Code change snippets
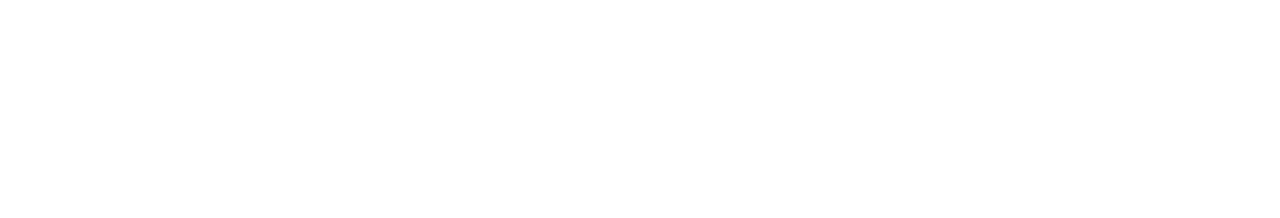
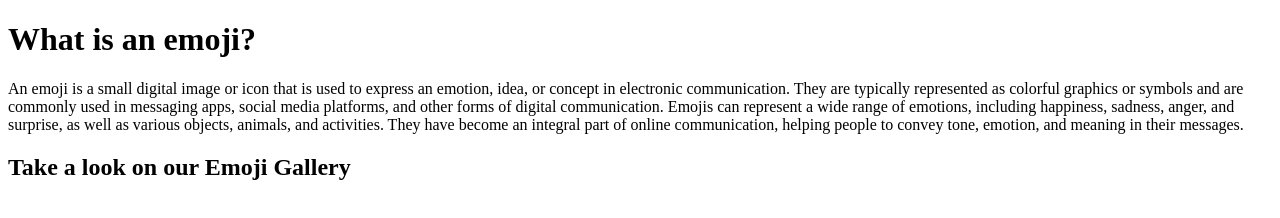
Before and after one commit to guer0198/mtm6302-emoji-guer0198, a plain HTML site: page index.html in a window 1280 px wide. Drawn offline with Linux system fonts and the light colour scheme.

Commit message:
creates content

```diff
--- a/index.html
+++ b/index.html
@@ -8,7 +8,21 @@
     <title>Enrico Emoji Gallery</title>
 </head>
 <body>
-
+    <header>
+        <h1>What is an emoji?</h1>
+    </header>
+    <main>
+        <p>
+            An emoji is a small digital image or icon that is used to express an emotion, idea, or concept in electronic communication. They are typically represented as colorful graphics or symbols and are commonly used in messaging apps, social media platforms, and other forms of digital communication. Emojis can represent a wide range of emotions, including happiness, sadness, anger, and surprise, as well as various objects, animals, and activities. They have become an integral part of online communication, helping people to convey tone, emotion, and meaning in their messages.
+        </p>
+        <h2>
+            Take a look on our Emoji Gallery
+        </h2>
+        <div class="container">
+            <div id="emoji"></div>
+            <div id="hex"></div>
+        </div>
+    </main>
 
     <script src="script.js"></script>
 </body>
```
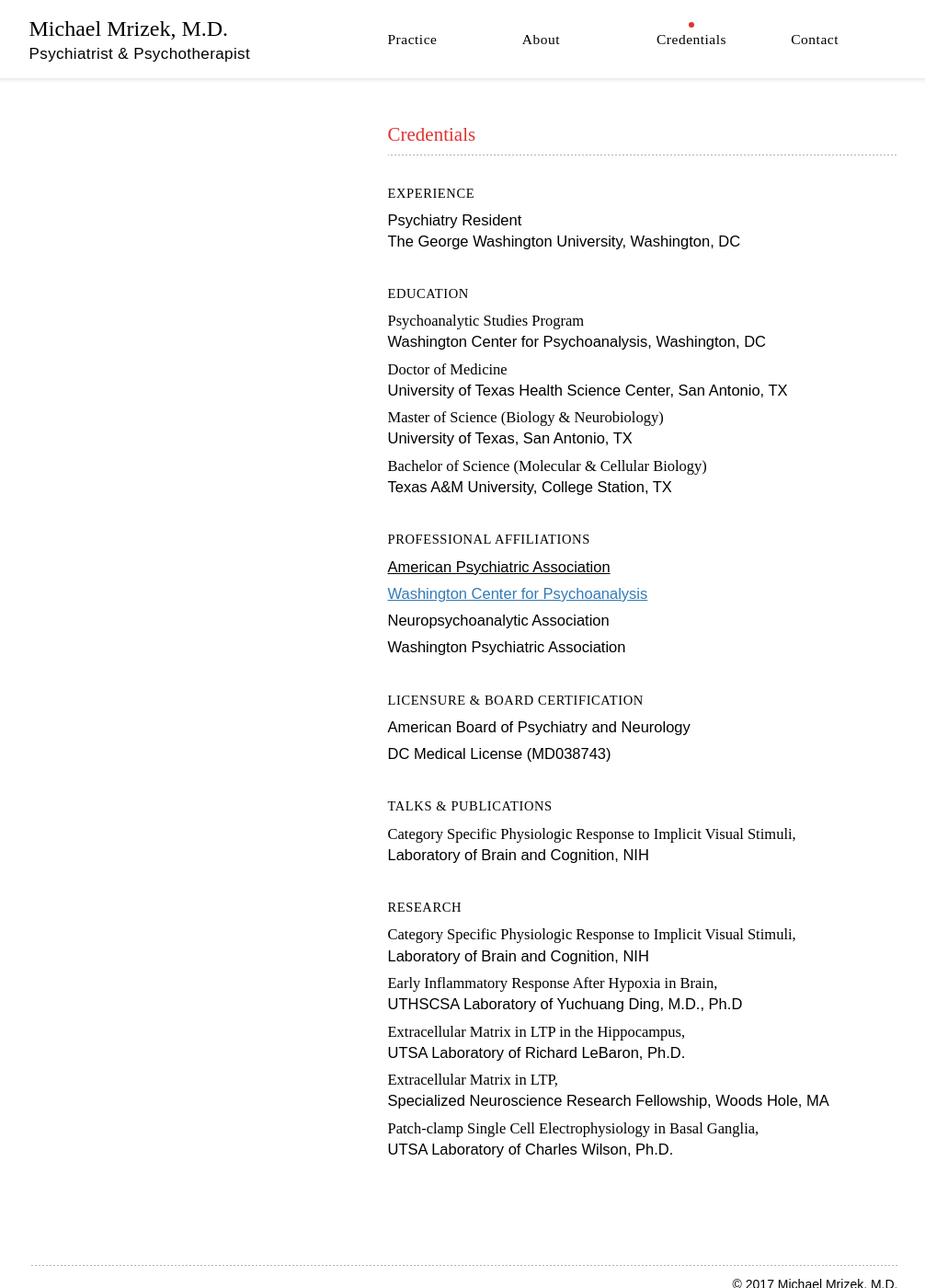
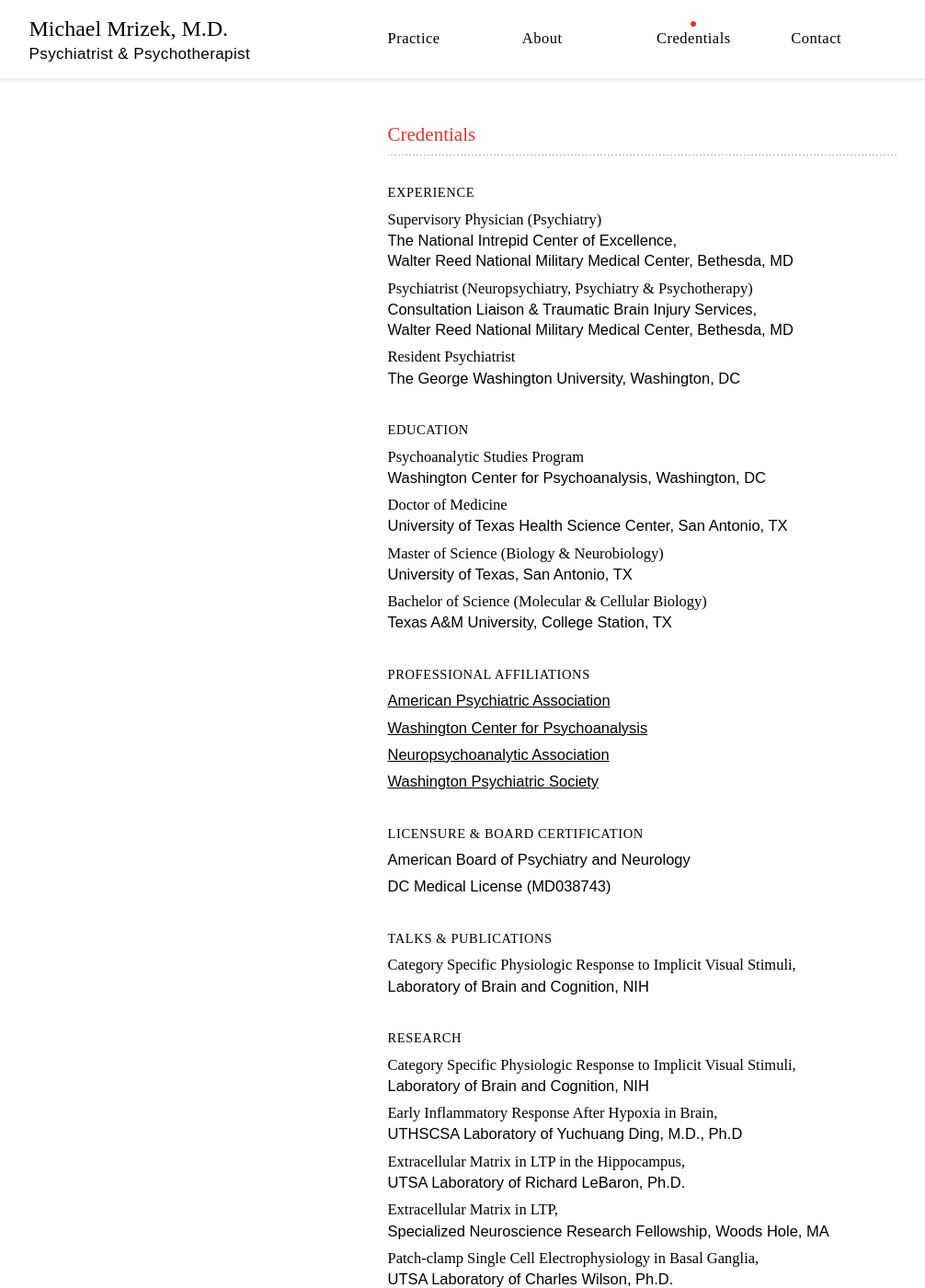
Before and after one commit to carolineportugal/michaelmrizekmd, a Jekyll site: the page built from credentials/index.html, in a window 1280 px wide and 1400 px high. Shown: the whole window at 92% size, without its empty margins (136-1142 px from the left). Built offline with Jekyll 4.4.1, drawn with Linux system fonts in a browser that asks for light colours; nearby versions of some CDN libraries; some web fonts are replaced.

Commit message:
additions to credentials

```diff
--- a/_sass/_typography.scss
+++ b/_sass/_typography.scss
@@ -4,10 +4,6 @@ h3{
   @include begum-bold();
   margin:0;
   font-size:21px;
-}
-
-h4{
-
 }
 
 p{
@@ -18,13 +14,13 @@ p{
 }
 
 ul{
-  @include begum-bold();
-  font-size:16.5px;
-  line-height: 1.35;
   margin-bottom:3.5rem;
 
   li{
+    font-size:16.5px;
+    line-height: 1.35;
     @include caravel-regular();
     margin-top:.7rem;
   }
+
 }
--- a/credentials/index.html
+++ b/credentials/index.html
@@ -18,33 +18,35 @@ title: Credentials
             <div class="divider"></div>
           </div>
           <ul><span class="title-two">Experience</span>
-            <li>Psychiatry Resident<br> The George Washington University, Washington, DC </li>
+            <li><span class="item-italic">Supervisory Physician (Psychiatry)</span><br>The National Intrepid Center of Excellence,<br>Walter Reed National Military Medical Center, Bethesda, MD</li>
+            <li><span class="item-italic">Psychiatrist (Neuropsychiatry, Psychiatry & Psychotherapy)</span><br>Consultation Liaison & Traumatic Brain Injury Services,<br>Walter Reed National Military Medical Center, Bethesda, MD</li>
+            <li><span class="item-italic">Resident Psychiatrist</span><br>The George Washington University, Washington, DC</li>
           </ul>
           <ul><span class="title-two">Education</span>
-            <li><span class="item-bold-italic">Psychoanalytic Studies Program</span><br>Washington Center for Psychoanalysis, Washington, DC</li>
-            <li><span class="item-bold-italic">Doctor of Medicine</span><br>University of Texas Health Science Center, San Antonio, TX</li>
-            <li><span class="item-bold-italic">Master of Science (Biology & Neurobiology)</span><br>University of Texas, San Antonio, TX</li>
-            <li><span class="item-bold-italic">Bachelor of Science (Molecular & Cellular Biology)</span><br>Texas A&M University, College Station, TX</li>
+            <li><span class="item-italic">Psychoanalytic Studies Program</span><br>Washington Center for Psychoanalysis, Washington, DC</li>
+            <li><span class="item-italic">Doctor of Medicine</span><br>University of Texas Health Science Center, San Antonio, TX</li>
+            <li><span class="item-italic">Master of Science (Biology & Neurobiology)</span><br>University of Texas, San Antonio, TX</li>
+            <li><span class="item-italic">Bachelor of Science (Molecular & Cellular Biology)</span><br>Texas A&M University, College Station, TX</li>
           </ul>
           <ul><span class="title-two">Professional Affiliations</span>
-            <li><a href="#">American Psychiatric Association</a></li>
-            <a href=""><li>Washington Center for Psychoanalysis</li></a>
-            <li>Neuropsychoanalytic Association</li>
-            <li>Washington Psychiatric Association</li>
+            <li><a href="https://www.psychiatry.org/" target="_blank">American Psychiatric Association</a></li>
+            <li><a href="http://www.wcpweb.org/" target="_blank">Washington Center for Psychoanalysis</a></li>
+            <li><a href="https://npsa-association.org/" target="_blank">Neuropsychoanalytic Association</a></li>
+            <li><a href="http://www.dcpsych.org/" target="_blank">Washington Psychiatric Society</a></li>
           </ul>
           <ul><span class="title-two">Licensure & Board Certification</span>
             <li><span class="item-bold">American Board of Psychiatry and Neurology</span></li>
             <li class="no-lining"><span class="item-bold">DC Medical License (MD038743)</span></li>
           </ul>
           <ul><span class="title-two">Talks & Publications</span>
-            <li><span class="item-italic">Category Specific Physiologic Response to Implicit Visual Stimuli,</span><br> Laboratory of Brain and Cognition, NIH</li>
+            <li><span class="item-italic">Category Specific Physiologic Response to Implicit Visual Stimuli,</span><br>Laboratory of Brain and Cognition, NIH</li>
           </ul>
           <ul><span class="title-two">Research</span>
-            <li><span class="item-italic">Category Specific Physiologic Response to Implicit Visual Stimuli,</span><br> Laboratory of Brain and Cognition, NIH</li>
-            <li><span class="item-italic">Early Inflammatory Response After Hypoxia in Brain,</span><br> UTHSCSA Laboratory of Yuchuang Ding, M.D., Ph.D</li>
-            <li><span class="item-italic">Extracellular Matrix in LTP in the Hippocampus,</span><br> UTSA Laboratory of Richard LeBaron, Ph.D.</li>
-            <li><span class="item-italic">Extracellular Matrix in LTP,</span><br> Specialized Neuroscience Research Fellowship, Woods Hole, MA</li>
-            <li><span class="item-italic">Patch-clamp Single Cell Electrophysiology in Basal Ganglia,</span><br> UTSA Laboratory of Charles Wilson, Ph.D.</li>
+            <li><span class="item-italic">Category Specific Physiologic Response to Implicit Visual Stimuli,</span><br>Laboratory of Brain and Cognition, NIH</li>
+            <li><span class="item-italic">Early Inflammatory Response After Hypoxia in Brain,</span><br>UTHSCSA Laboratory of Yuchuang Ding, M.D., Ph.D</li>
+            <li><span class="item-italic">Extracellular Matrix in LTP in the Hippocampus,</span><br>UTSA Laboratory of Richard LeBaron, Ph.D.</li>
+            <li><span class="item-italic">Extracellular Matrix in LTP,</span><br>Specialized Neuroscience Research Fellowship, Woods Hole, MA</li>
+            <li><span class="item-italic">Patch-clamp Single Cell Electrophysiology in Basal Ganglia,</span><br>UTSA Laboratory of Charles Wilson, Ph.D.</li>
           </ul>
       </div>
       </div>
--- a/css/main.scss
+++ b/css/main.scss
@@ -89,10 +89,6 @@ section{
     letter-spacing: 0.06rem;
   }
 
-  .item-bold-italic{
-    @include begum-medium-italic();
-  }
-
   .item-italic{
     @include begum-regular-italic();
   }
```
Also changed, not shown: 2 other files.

## Required action
Word for word, repeat the lines of data above, omitting every picture.

## Reply to the task
Before and after one commit to guer0198/mtm6302-emoji-guer0198, a plain HTML site: page index.html in a window 1280 px wide. Drawn offline with Linux system fonts and the light colour scheme.

Commit message:
creates content

```diff
--- a/index.html
+++ b/index.html
@@ -8,7 +8,21 @@
     <title>Enrico Emoji Gallery</title>
 </head>
 <body>
-
+    <header>
+        <h1>What is an emoji?</h1>
+    </header>
+    <main>
+        <p>
+            An emoji is a small digital image or icon that is used to express an emotion, idea, or concept in electronic communication. They are typically represented as colorful graphics or symbols and are commonly used in messaging apps, social media platforms, and other forms of digital communication. Emojis can represent a wide range of emotions, including happiness, sadness, anger, and surprise, as well as various objects, animals, and activities. They have become an integral part of online communication, helping people to convey tone, emotion, and meaning in their messages.
+        </p>
+        <h2>
+            Take a look on our Emoji Gallery
+        </h2>
+        <div class="container">
+            <div id="emoji"></div>
+            <div id="hex"></div>
+        </div>
+    </main>
 
     <script src="script.js"></script>
 </body>
```
Before and after one commit to carolineportugal/michaelmrizekmd, a Jekyll site: the page built from credentials/index.html, in a window 1280 px wide and 1400 px high. Shown: the whole window at 92% size, without its empty margins (136-1142 px from the left). Built offline with Jekyll 4.4.1, drawn with Linux system fonts in a browser that asks for light colours; nearby versions of some CDN libraries; some web fonts are replaced.

Commit message:
additions to credentials

```diff
--- a/_sass/_typography.scss
+++ b/_sass/_typography.scss
@@ -4,10 +4,6 @@ h3{
   @include begum-bold();
   margin:0;
   font-size:21px;
-}
-
-h4{
-
 }
 
 p{
@@ -18,13 +14,13 @@ p{
 }
 
 ul{
-  @include begum-bold();
-  font-size:16.5px;
-  line-height: 1.35;
   margin-bottom:3.5rem;
 
   li{
+    font-size:16.5px;
+    line-height: 1.35;
     @include caravel-regular();
     margin-top:.7rem;
   }
+
 }
--- a/credentials/index.html
+++ b/credentials/index.html
@@ -18,33 +18,35 @@ title: Credentials
             <div class="divider"></div>
           </div>
           <ul><span class="title-two">Experience</span>
-            <li>Psychiatry Resident<br> The George Washington University, Washington, DC </li>
+            <li><span class="item-italic">Supervisory Physician (Psychiatry)</span><br>The National Intrepid Center of Excellence,<br>Walter Reed National Military Medical Center, Bethesda, MD</li>
+            <li><span class="item-italic">Psychiatrist (Neuropsychiatry, Psychiatry & Psychotherapy)</span><br>Consultation Liaison & Traumatic Brain Injury Services,<br>Walter Reed National Military Medical Center, Bethesda, MD</li>
+            <li><span class="item-italic">Resident Psychiatrist</span><br>The George Washington University, Washington, DC</li>
           </ul>
           <ul><span class="title-two">Education</span>
-            <li><span class="item-bold-italic">Psychoanalytic Studies Program</span><br>Washington Center for Psychoanalysis, Washington, DC</li>
-            <li><span class="item-bold-italic">Doctor of Medicine</span><br>University of Texas Health Science Center, San Antonio, TX</li>
-            <li><span class="item-bold-italic">Master of Science (Biology & Neurobiology)</span><br>University of Texas, San Antonio, TX</li>
-            <li><span class="item-bold-italic">Bachelor of Science (Molecular & Cellular Biology)</span><br>Texas A&M University, College Station, TX</li>
+            <li><span class="item-italic">Psychoanalytic Studies Program</span><br>Washington Center for Psychoanalysis, Washington, DC</li>
+            <li><span class="item-italic">Doctor of Medicine</span><br>University of Texas Health Science Center, San Antonio, TX</li>
+            <li><span class="item-italic">Master of Science (Biology & Neurobiology)</span><br>University of Texas, San Antonio, TX</li>
+            <li><span class="item-italic">Bachelor of Science (Molecular & Cellular Biology)</span><br>Texas A&M University, College Station, TX</li>
           </ul>
           <ul><span class="title-two">Professional Affiliations</span>
-            <li><a href="#">American Psychiatric Association</a></li>
-            <a href=""><li>Washington Center for Psychoanalysis</li></a>
-            <li>Neuropsychoanalytic Association</li>
-            <li>Washington Psychiatric Association</li>
+            <li><a href="https://www.psychiatry.org/" target="_blank">American Psychiatric Association</a></li>
+            <li><a href="http://www.wcpweb.org/" target="_blank">Washington Center for Psychoanalysis</a></li>
+            <li><a href="https://npsa-association.org/" target="_blank">Neuropsychoanalytic Association</a></li>
+            <li><a href="http://www.dcpsych.org/" target="_blank">Washington Psychiatric Society</a></li>
           </ul>
           <ul><span class="title-two">Licensure & Board Certification</span>
             <li><span class="item-bold">American Board of Psychiatry and Neurology</span></li>
             <li class="no-lining"><span class="item-bold">DC Medical License (MD038743)</span></li>
           </ul>
           <ul><span class="title-two">Talks & Publications</span>
-            <li><span class="item-italic">Category Specific Physiologic Response to Implicit Visual Stimuli,</span><br> Laboratory of Brain and Cognition, NIH</li>
+            <li><span class="item-italic">Category Specific Physiologic Response to Implicit Visual Stimuli,</span><br>Laboratory of Brain and Cognition, NIH</li>
           </ul>
           <ul><span class="title-two">Research</span>
-            <li><span class="item-italic">Category Specific Physiologic Response to Implicit Visual Stimuli,</span><br> Laboratory of Brain and Cognition, NIH</li>
-            <li><span class="item-italic">Early Inflammatory Response After Hypoxia in Brain,</span><br> UTHSCSA Laboratory of Yuchuang Ding, M.D., Ph.D</li>
-            <li><span class="item-italic">Extracellular Matrix in LTP in the Hippocampus,</span><br> UTSA Laboratory of Richard LeBaron, Ph.D.</li>
-            <li><span class="item-italic">Extracellular Matrix in LTP,</span><br> Specialized Neuroscience Research Fellowship, Woods Hole, MA</li>
-            <li><span class="item-italic">Patch-clamp Single Cell Electrophysiology in Basal Ganglia,</span><br> UTSA Laboratory of Charles Wilson, Ph.D.</li>
+            <li><span class="item-italic">Category Specific Physiologic Response to Implicit Visual Stimuli,</span><br>Laboratory of Brain and Cognition, NIH</li>
+            <li><span class="item-italic">Early Inflammatory Response After Hypoxia in Brain,</span><br>UTHSCSA Laboratory of Yuchuang Ding, M.D., Ph.D</li>
+            <li><span class="item-italic">Extracellular Matrix in LTP in the Hippocampus,</span><br>UTSA Laboratory of Richard LeBaron, Ph.D.</li>
+            <li><span class="item-italic">Extracellular Matrix in LTP,</span><br>Specialized Neuroscience Research Fellowship, Woods Hole, MA</li>
+            <li><span class="item-italic">Patch-clamp Single Cell Electrophysiology in Basal Ganglia,</span><br>UTSA Laboratory of Charles Wilson, Ph.D.</li>
           </ul>
       </div>
       </div>
--- a/css/main.scss
+++ b/css/main.scss
@@ -89,10 +89,6 @@ section{
     letter-spacing: 0.06rem;
   }
 
-  .item-bold-italic{
-    @include begum-medium-italic();
-  }
-
   .item-italic{
     @include begum-regular-italic();
   }
```
Also changed, not shown: 2 other files.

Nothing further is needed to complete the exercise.